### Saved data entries
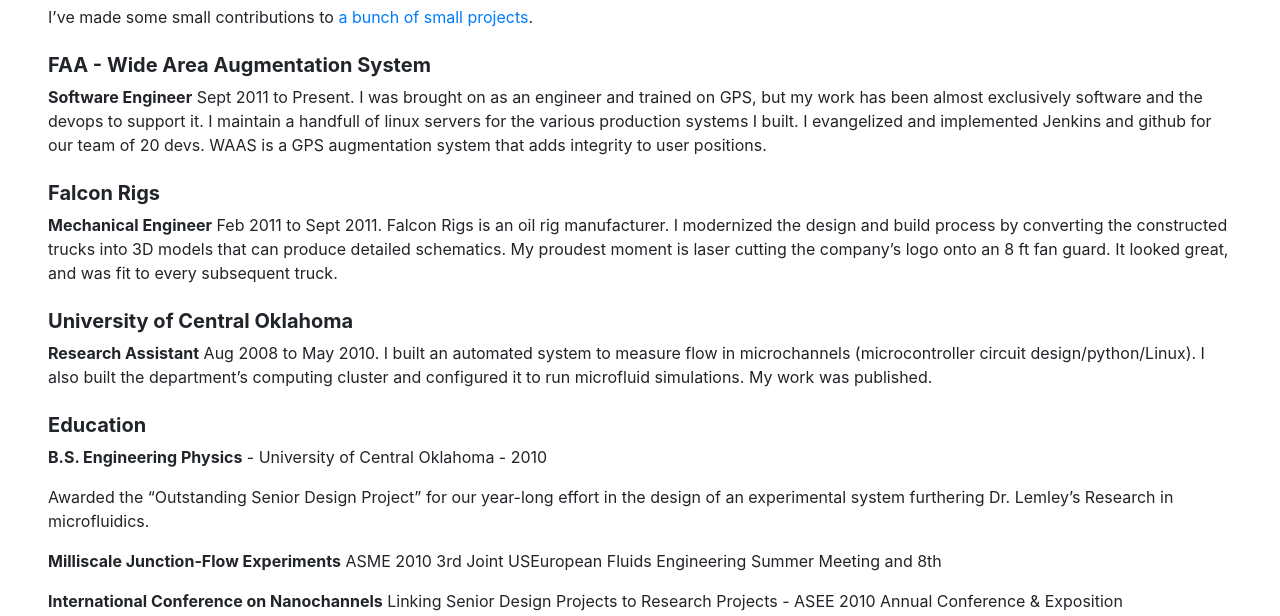
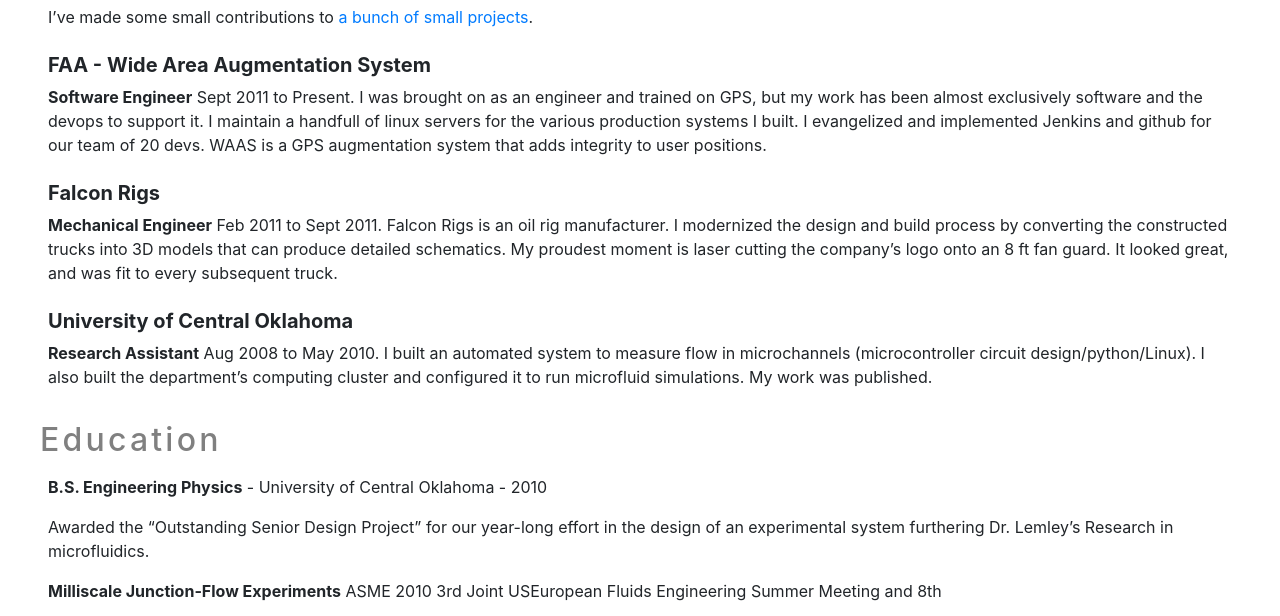
Before and after one commit to jhaubrich/resume, a plain HTML site: page index.html in a window 1280 px wide. Shown: the part 409-1025 px from the top of the page. Drawn offline with nearby package versions, Linux system fonts and the light colour scheme.

Commit message:
promote education title

```diff
--- a/index.html
+++ b/index.html
@@ -60,7 +60,7 @@ design/python/Linux). I also built the department&#8217;s computing cluster
 and configured it to run microfluid simulations. My work was
 published.</p>
 
-<h3 id="education">Education</h3>
+<h2 id="education">Education</h2>
 
 <p><strong>B.S. Engineering Physics</strong> - University of Central Oklahoma - 2010</p>
 
```
Also changed, not shown: 1 other file.
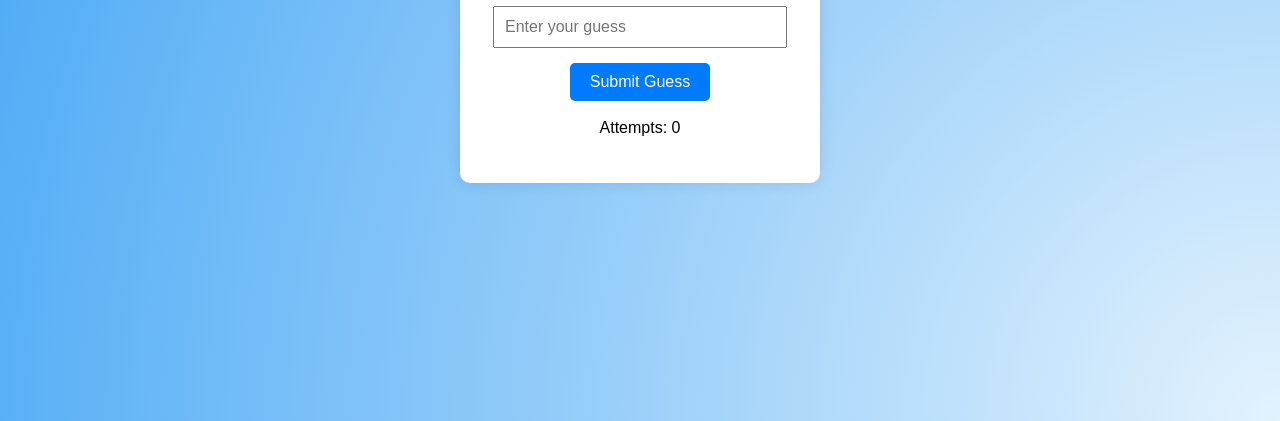
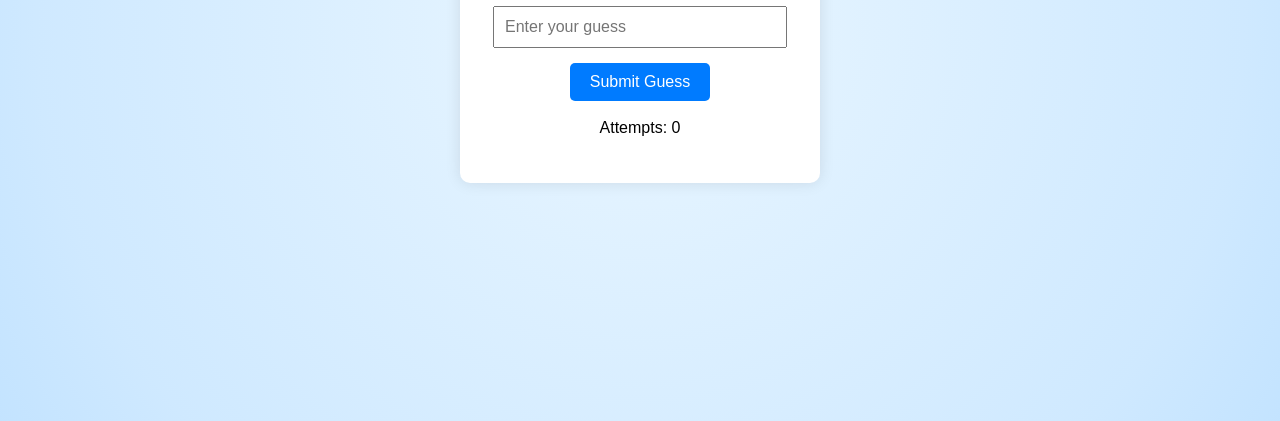
Before and after one commit to paraskapoor760-hue/Guess-the-number, a plain HTML site: page index.html in a window 1280 px wide. Shown: the part 379-800 px from the top of the page. Drawn offline with Linux system fonts and the light colour scheme.

Commit message:
Refine background styles and transitions in CSS
Updated background gradient and transition timing for smoother animation.

```diff
--- a/style.css
+++ b/style.css
@@ -1,19 +1,20 @@
+/* simple page + animated background */
 body {
     margin: 0;
     height: 100vh;
     display: flex;
     justify-content: center;
     align-items: center;
+    font-family: Arial, sans-serif;
 
-    /* Background */
-    background: radial-gradient(circle at center, #e3f2fd, #90caf9, #42a5f5);
+    /* radial gradient background that we will move using JS */
+    background: radial-gradient(circle at 50% 50%, #e9f6ff 0%, #cfe9ff 40%, #88c7ff 100%);
     background-size: 200% 200%;
-    transition: background-position 0.1s linear;
-
-    font-family: Arial, sans-serif;
+    background-position: 50% 50%;
+    transition: background-position 0.12s linear; /* keeps it smooth if JS updates directly */
 }
 
-/* Game container – original styling */
+/* Game card (original simple) */
 .game-container {
     background: white;
     padding: 30px;
@@ -23,7 +24,6 @@ body {
     text-align: center;
 }
 
-/* Input */
 input {
     width: 90%;
     padding: 10px;
@@ -31,7 +31,6 @@ input {
     font-size: 16px;
 }
 
-/* Buttons */
 button {
     padding: 10px 20px;
     font-size: 16px;
```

### Task goal
Print once more, exactly, the lines that start at the top of the records above and end at the line with "Also changed, not shown: 1 other file.", skipping all pictures.

### Expected answer
Before and after one commit to jhaubrich/resume, a plain HTML site: page index.html in a window 1280 px wide. Shown: the part 409-1025 px from the top of the page. Drawn offline with nearby package versions, Linux system fonts and the light colour scheme.

Commit message:
promote education title

```diff
--- a/index.html
+++ b/index.html
@@ -60,7 +60,7 @@ design/python/Linux). I also built the department&#8217;s computing cluster
 and configured it to run microfluid simulations. My work was
 published.</p>
 
-<h3 id="education">Education</h3>
+<h2 id="education">Education</h2>
 
 <p><strong>B.S. Engineering Physics</strong> - University of Central Oklahoma - 2010</p>
 
```
Also changed, not shown: 1 other file.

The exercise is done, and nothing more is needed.